When misfortune, disaster or death occur, does it stall your life? Do you recover? And how do you bounce back? To paraphrase Ernest Hemingway, “Life breaks us all; some of us are stronger at the broken places." Everyone experiences the universal human experience of loss, thousands of times in a lifetime.
Our grief cannot be compared nor diminished. Each person’s loss is equally important to them no matter what that loss is. No one can presume that the loss of a pet for one person is less important or tragic than the loss of a job, a lifestyle change, or that of ailing health for another. Each has to deal with their own bereavement individually – and it involves a real, authentic grieving process no matter how one attempts to intellectualize it. It is important not to compare your encounter with grief to another’s. Comparison will only diminish your feelings and experience around your response to your loss and keep you stuck in negativity. This could imply you do not have permission or the right to grieve your specific loss, because it appears someone else' grief is greater. If grief goes unresolved, it is cumulative over time, and can contribute to much depression, illness and/or addiction in life.
Psychologist and journalist, Philip Chard wrote, “Life is mostly a series of losses and life is also a series of gains. Learning to handle loss is one of life’s most important and difficult lessons. It tasks us in ways that reveal, to ourselves and others, the mettle of which we are made. Coming to terms with loss requires a measure of acceptance. It means being willing, once one’s spirit is ready, to walk away from what has been and toward what can be . . .”
In my practice with clients and in opening Pandora’s box of grief for myself, I conclude that the task of acceptance of our loss, which unites with our healing and recovery, is often the hardest to achieve. Acceptance is having the conscious awareness of what life presents to you, recognizing your choice to cope in the matter and dealing with it from a willing, reasonable attitude, ultimately to heal and move forward. While it is not easy for us to ascertain our situations from a higher-self perspective, it may be essential in order to find the meaning in what appears to be unfortunate circumstances.
Look for Turning Your Wounds Into Wisdom - Part 2 of 4

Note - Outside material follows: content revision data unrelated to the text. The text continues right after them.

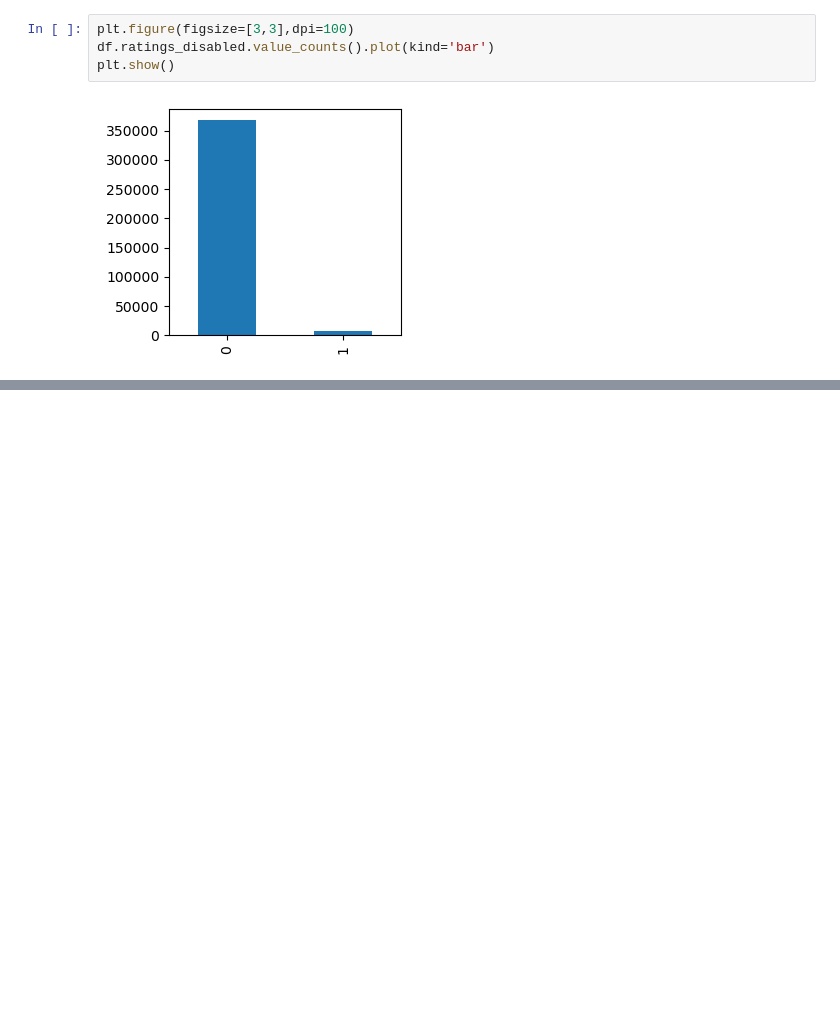
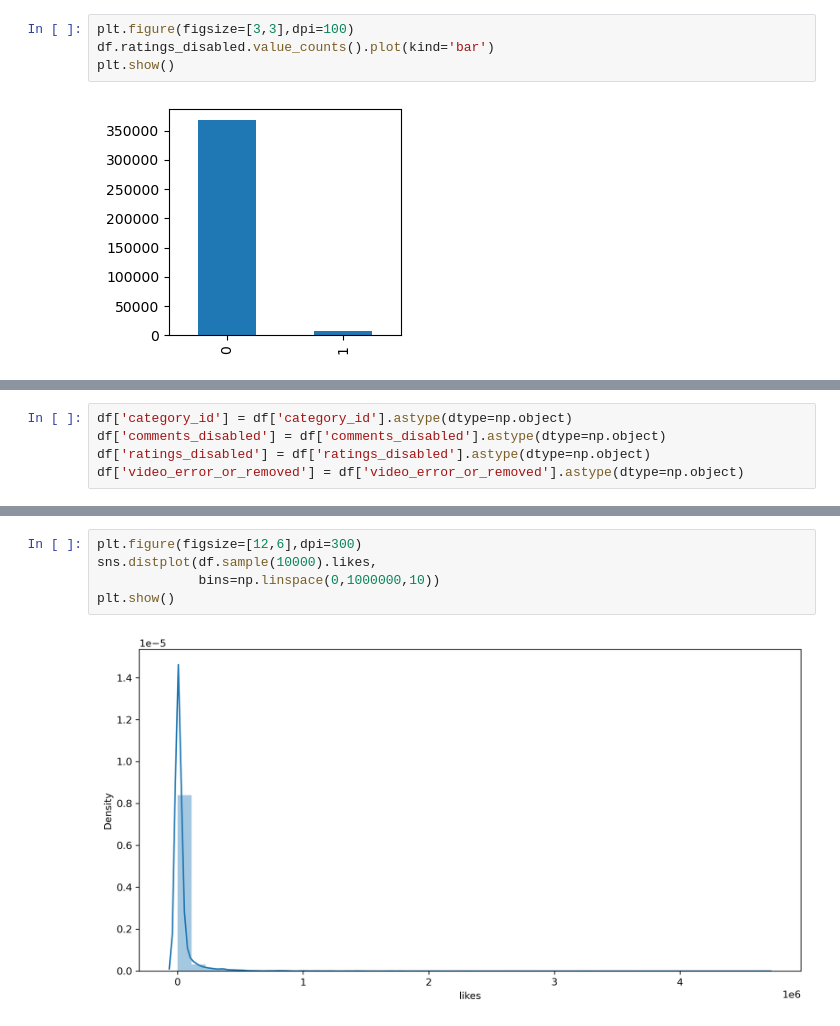
Before and after one commit to ashen007/youtube_trending, a Jupyter notebook: trending.ipynb, the cells around one changed output, grey strips where cells are left out. Drawn from its saved outputs; the diff is of its cells as text; blank space fills up the shorter version.

Commit message:
distribution of features - histograms

```diff
--- a/trending.ipynb
+++ b/trending.ipynb
@@ -339,0 +351,5 @@ plt.show()
+# %%
+df['category_id'] = df['category_id'].astype(dtype=np.object)
+df['comments_disabled'] = df['comments_disabled'].astype(dtype=np.object)
+df['ratings_disabled'] = df['ratings_disabled'].astype(dtype=np.object)
+df['video_error_or_removed'] = df['video_error_or_removed'].astype(dtype=np.object)
@@ -339,0 +401,7 @@ plt.show()
+# %%
+plt.figure(figsize=[12,6],dpi=300)
+sns.distplot(df.sample(10000).likes,
+             bins=np.linspace(0,1000000,10))
+plt.show()
+# %% [output]
+[figure, added]
```
Also changed, not shown: parts of 10 cells of this notebook.
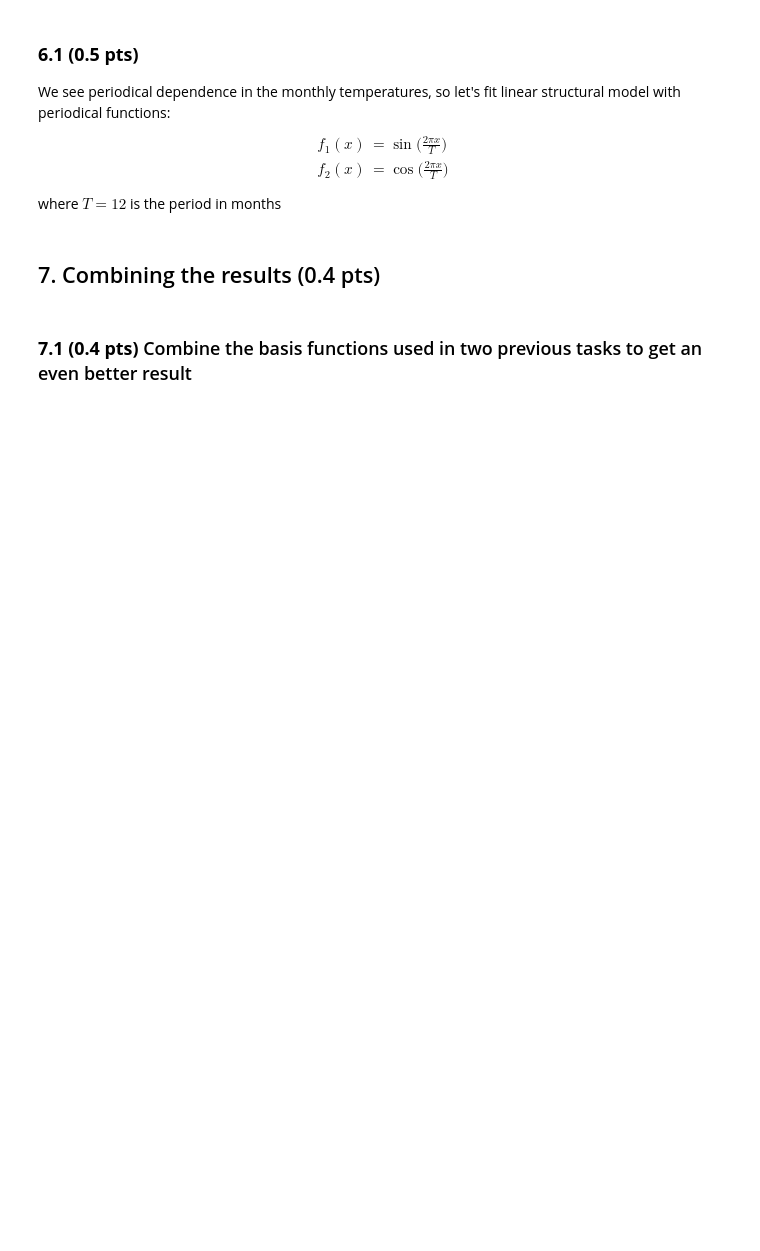
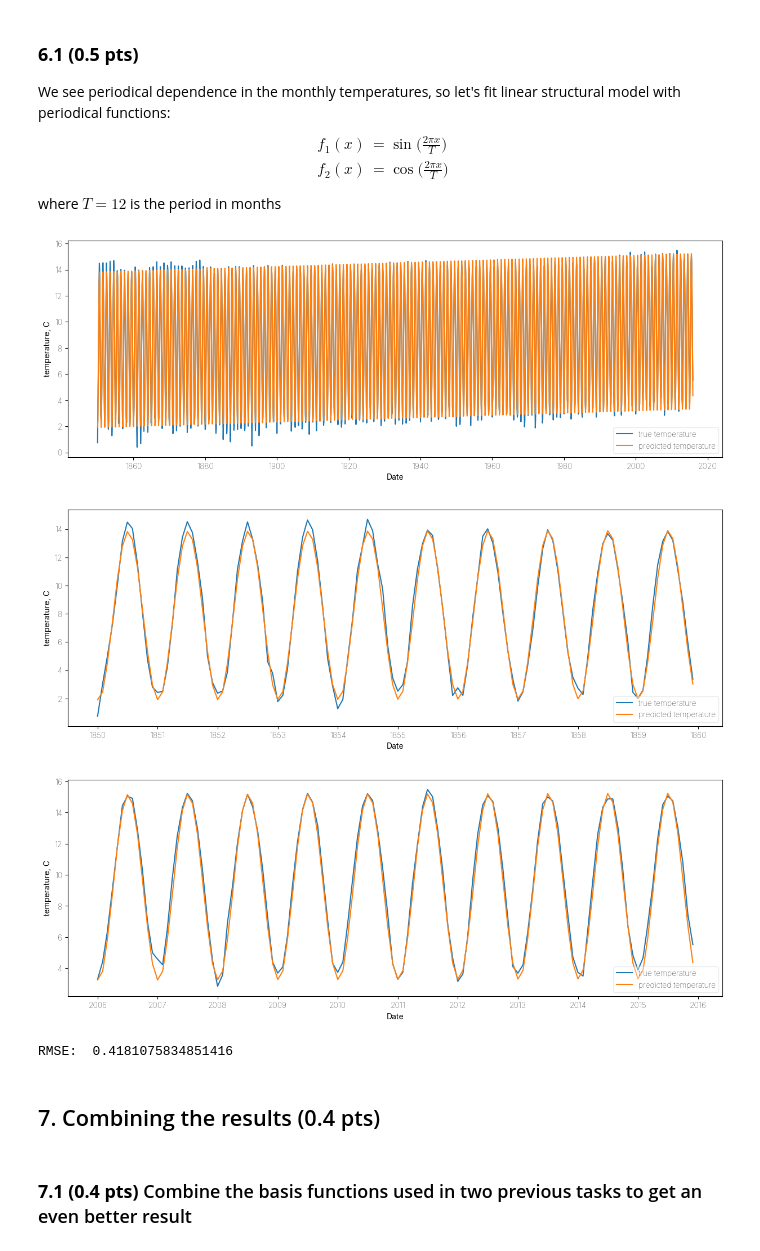
Before and after one commit to nuinashco/LinearAlgebra-UCU, a Jupyter notebook: hw1/task3-least_squares.ipynb, the cells around one changed output. Cells and saved outputs as stored; diff of their text form; code cells hidden in the pictures; blank space fills up the shorter version.

```diff
--- a/hw1/task3-least_squares.ipynb
+++ b/hw1/task3-least_squares.ipynb
@@ -271,24 +277,29 @@ We see periodical dependence in the monthly temperatures, so let's fit linear st
 # %%
 # We see periodical dependence, so let's try least squares with periodical functions: f1=sin(2*pi*x/T), f2=cos(2*pi*x/T)
 # Where T=12 is a period in months
 months = np.arange(temp_data.shape[0])
 coeffs = None
 # ========= YOUR CODE STARTS HERE ========= #
-X_month = ...
+X_month = np.array([np.sin(2 * np.pi * months / 12), np.cos(2 * np.pi * months / 12), months])
 #  Calculate slope and intercept using least squares
-coeffs = ...
+coeffs = solve_least_squares_general(X_month, temp_data["avg_temp"])
 # Predict temperature using a linear model
-predicted_temps = ...
+predicted_temps = predict_general(X_month, coeffs)
 # ========== YOUR CODE ENDS HERE ========== #
 
 # Make conclusions about the fit accuracy
 plot_temps(temp_data["date"], temp_data["avg_temp"], predicted_temps)
 # First 10 years:
 plot_temps(temp_data["date"][:120], temp_data["avg_temp"][:120], predicted_temps[:120])
 # Last 10 years:
 plot_temps(temp_data["date"][-120:], temp_data["avg_temp"][-120:], predicted_temps[-120:])
 
 print("RMSE: ", RMSE(predicted_temps, temp_data["avg_temp"]))
+# %% [output]
+[figure, added]
+[figure, added]
+[figure, added]
+RMSE:  0.4181075834851416
 # %% [markdown]
 ## 7. Combining the results (0.4 pts)
 # %% [markdown]
```
Also changed, not shown: parts of 3 cells of this notebook.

Veronica K. Chilton, as an author of "Shrouded in Secrets, Volumes 1 and 2," and "The Shield Maiden's Handbook," counselor, keynote speaker, she provides services to clients, associations and corporations.